TRY IT: Each entry below must appear in the answer exactly as written.

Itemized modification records
^^^^^^^^

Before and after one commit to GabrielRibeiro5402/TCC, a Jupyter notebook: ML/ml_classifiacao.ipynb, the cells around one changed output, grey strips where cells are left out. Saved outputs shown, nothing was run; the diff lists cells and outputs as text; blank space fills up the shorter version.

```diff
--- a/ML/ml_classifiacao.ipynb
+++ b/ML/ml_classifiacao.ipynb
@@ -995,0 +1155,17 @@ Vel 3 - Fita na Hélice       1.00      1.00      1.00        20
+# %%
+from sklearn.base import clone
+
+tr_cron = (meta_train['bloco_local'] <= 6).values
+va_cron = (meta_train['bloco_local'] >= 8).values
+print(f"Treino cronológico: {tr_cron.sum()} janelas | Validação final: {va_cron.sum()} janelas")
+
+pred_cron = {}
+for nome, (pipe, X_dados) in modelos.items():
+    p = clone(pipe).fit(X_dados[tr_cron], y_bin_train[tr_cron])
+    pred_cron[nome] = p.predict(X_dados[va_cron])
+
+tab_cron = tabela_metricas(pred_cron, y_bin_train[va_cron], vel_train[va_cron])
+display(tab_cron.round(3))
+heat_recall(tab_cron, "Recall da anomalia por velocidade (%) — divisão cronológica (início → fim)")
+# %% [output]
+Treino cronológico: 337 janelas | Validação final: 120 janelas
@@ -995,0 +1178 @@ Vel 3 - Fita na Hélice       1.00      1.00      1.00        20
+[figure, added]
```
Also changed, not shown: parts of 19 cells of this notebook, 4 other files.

^^^^^^^^

RESULT:
Before and after one commit to GabrielRibeiro5402/TCC, a Jupyter notebook: ML/ml_classifiacao.ipynb, the cells around one changed output, grey strips where cells are left out. Saved outputs shown, nothing was run; the diff lists cells and outputs as text; blank space fills up the shorter version.

```diff
--- a/ML/ml_classifiacao.ipynb
+++ b/ML/ml_classifiacao.ipynb
@@ -995,0 +1155,17 @@ Vel 3 - Fita na Hélice       1.00      1.00      1.00        20
+# %%
+from sklearn.base import clone
+
+tr_cron = (meta_train['bloco_local'] <= 6).values
+va_cron = (meta_train['bloco_local'] >= 8).values
+print(f"Treino cronológico: {tr_cron.sum()} janelas | Validação final: {va_cron.sum()} janelas")
+
+pred_cron = {}
+for nome, (pipe, X_dados) in modelos.items():
+    p = clone(pipe).fit(X_dados[tr_cron], y_bin_train[tr_cron])
+    pred_cron[nome] = p.predict(X_dados[va_cron])
+
+tab_cron = tabela_metricas(pred_cron, y_bin_train[va_cron], vel_train[va_cron])
+display(tab_cron.round(3))
+heat_recall(tab_cron, "Recall da anomalia por velocidade (%) — divisão cronológica (início → fim)")
+# %% [output]
+Treino cronológico: 337 janelas | Validação final: 120 janelas
@@ -995,0 +1178 @@ Vel 3 - Fita na Hélice       1.00      1.00      1.00        20
+[figure, added]
```
Also changed, not shown: parts of 19 cells of this notebook, 4 other files.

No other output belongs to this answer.